═══ Exercise material

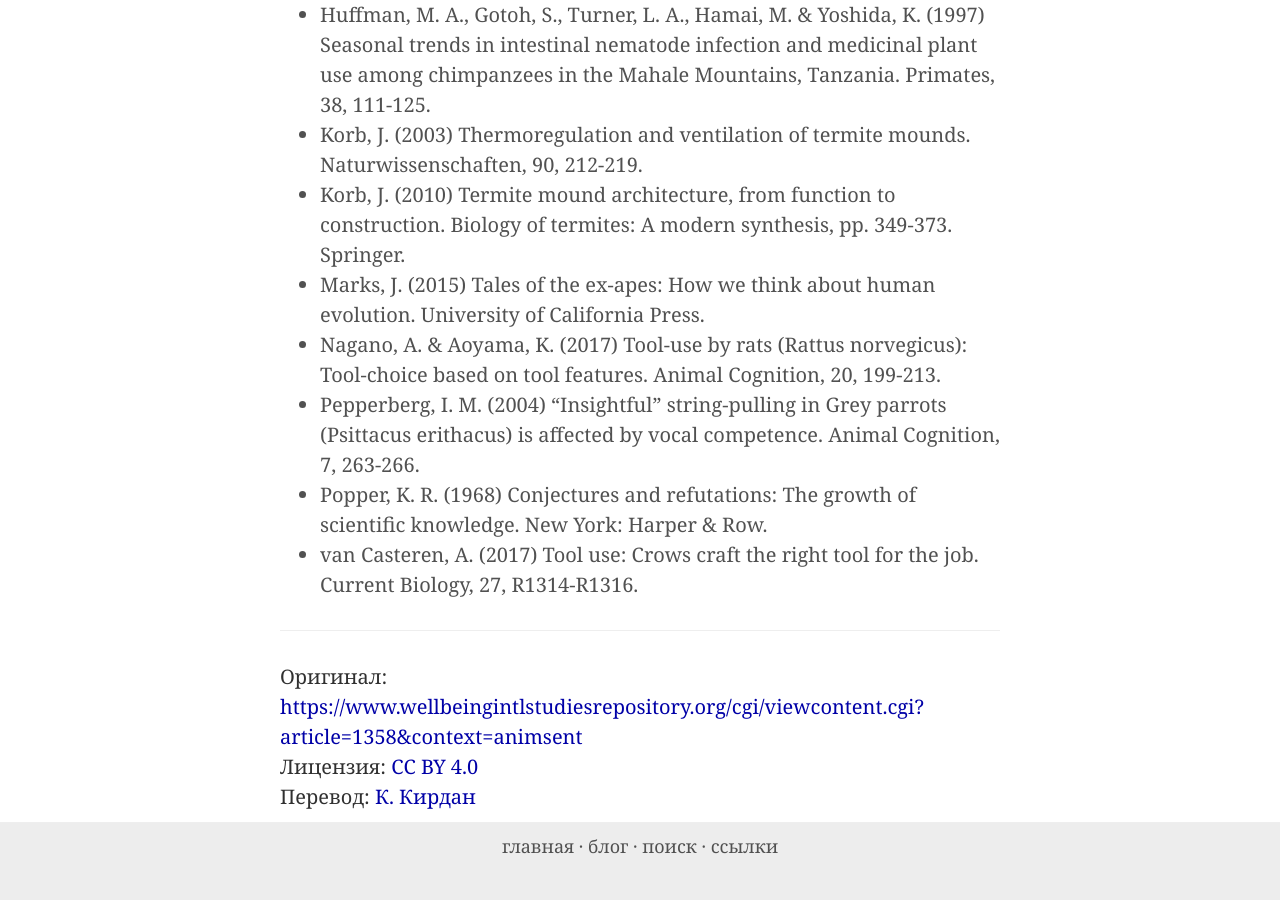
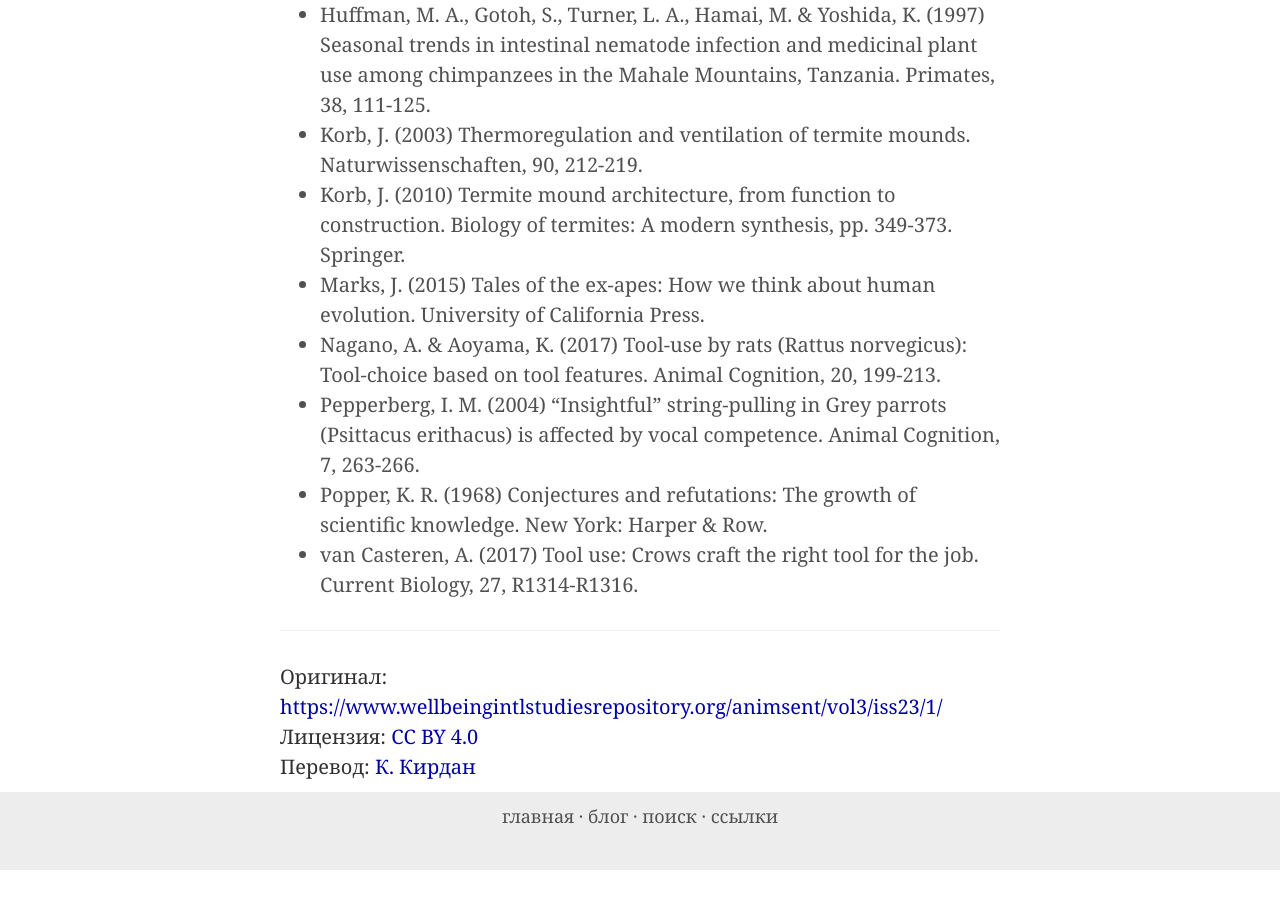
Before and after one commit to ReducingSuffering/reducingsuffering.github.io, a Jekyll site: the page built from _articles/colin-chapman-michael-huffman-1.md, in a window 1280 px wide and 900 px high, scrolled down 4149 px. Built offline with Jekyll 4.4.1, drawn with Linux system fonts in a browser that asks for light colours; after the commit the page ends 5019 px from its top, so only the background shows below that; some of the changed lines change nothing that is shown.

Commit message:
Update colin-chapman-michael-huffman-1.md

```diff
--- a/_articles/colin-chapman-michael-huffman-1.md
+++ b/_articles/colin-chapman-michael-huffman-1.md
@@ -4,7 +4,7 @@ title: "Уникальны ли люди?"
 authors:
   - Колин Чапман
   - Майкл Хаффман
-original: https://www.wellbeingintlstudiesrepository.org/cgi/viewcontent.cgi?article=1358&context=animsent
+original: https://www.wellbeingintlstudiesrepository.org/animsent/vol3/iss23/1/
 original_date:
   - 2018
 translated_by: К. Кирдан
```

══════

The task →
Could you restate the entries word for word, skipping any pictures?

Solution for this exercise →
Before and after one commit to ReducingSuffering/reducingsuffering.github.io, a Jekyll site: the page built from _articles/colin-chapman-michael-huffman-1.md, in a window 1280 px wide and 900 px high, scrolled down 4149 px. Built offline with Jekyll 4.4.1, drawn with Linux system fonts in a browser that asks for light colours; after the commit the page ends 5019 px from its top, so only the background shows below that; some of the changed lines change nothing that is shown.

Commit message:
Update colin-chapman-michael-huffman-1.md

```diff
--- a/_articles/colin-chapman-michael-huffman-1.md
+++ b/_articles/colin-chapman-michael-huffman-1.md
@@ -4,7 +4,7 @@ title: "Уникальны ли люди?"
 authors:
   - Колин Чапман
   - Майкл Хаффман
-original: https://www.wellbeingintlstudiesrepository.org/cgi/viewcontent.cgi?article=1358&context=animsent
+original: https://www.wellbeingintlstudiesrepository.org/animsent/vol3/iss23/1/
 original_date:
   - 2018
 translated_by: К. Кирдан
```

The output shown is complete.